__RECORD SET__.
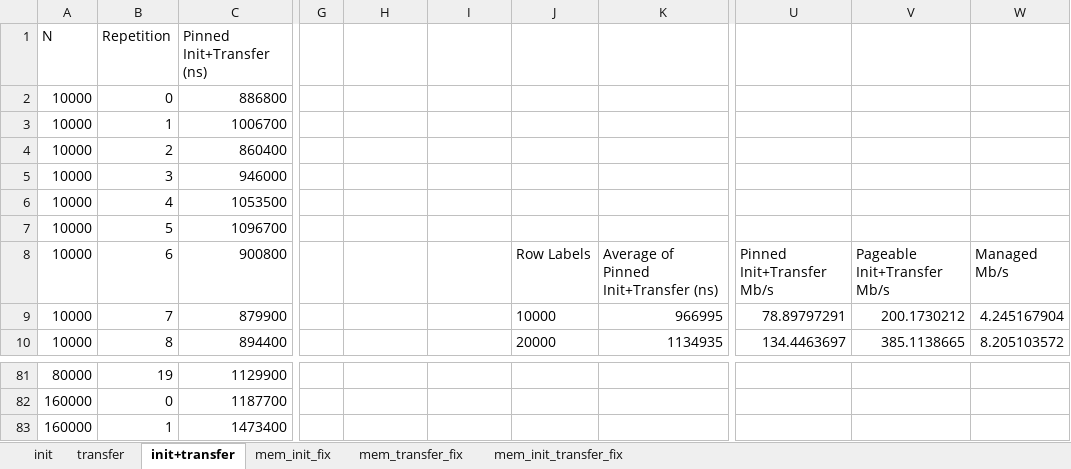
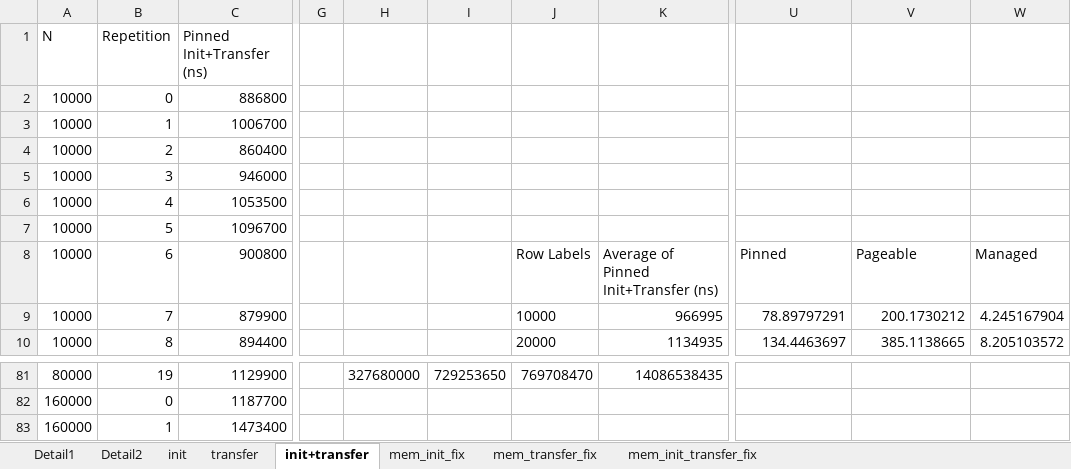
Before and after one commit to rafaelcorreia94870/tese, an Excel workbook: benchmarking/sheet/memory_complete.xlsx, sheet init+transfer, drawn as a sheet; only a part is shown, gaps mark what is left out; values as stored, in another font and other column widths than the file's, no borders; charts and pictures and table styles not drawn; the diff covers the shown part only; the diff names each change by its address in the sheet, - before the commit and + after, or states it on an @@ line.

```diff
--- a/benchmarking/sheet/memory_complete.xlsx (sheet init+transfer)
+++ b/benchmarking/sheet/memory_complete.xlsx (sheet init+transfer)
+sheet tab: Detail1
+sheet tab: Detail2
-U8: Pinned Init+Transfer Mb/s
+U8: Pinned
-V8: Pageable Init+Transfer Mb/s
+V8: Pageable
-W8: Managed Mb/s
+W8: Managed
-H81: (empty)
+H81: 327680000
-I81: (empty)
+I81: 729253650
-J81: (empty)
+J81: 769708470
-K81: (empty)
+K81: 14086538435
```
Also changed, not shown: 63 edited cells and cell formats elsewhere in this sheet, sheet init, sheet transfer, charts or pictures, benchmarking/sheet/fusion_results.xlsx, 48 other files.
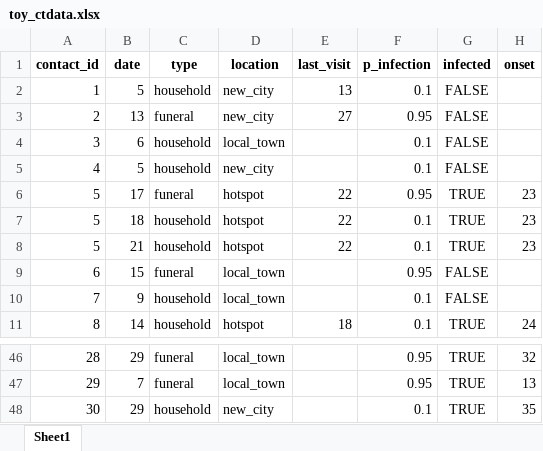
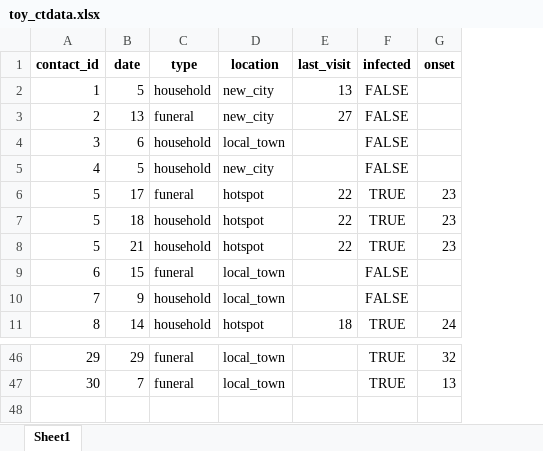
Before and after one commit to thibautjombart/ctscore, an Excel workbook: inst/toy_ctdata.xlsx, sheet Sheet1, drawn as a sheet; only a part is shown, gaps mark what is left out; values as stored, in another font and other column widths than the file's, no borders; the diff covers the shown part only; the diff names each change by its address in the sheet, - before the commit and + after, or states it on an @@ line.

```diff
--- a/inst/toy_ctdata.xlsx (sheet Sheet1)
+++ b/inst/toy_ctdata.xlsx (sheet Sheet1)
-column F (p_infection), rows 2-11: 0.1 | 0.95 | 0.1 | 0.1 | 0.95 | 0.1 | 0.1 | 0.95 | 0.1 | 0.1; rows 46-47: 0.95 | 0.95
-A46 (contact_id): 28
+A46 (contact_id): 29
-A47 (contact_id): 29
+A47 (contact_id): 30
-row 48: 30 | 29 | household | new_city |  | 0.1 | TRUE | 35
```
Also changed, not shown: 28 edited cells elsewhere in this sheet, formulas that keep their value, 7 other files.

__WHAT TO DO__.
Filter the data above, keeping only lines that include the string "cells".

__RESPONSE FOR THIS EXERCISE__.
Also changed, not shown: 63 edited cells and cell formats elsewhere in this sheet, sheet init, sheet transfer, charts or pictures, benchmarking/sheet/fusion_results.xlsx, 48 other files.
Also changed, not shown: 28 edited cells elsewhere in this sheet, formulas that keep their value, 7 other files.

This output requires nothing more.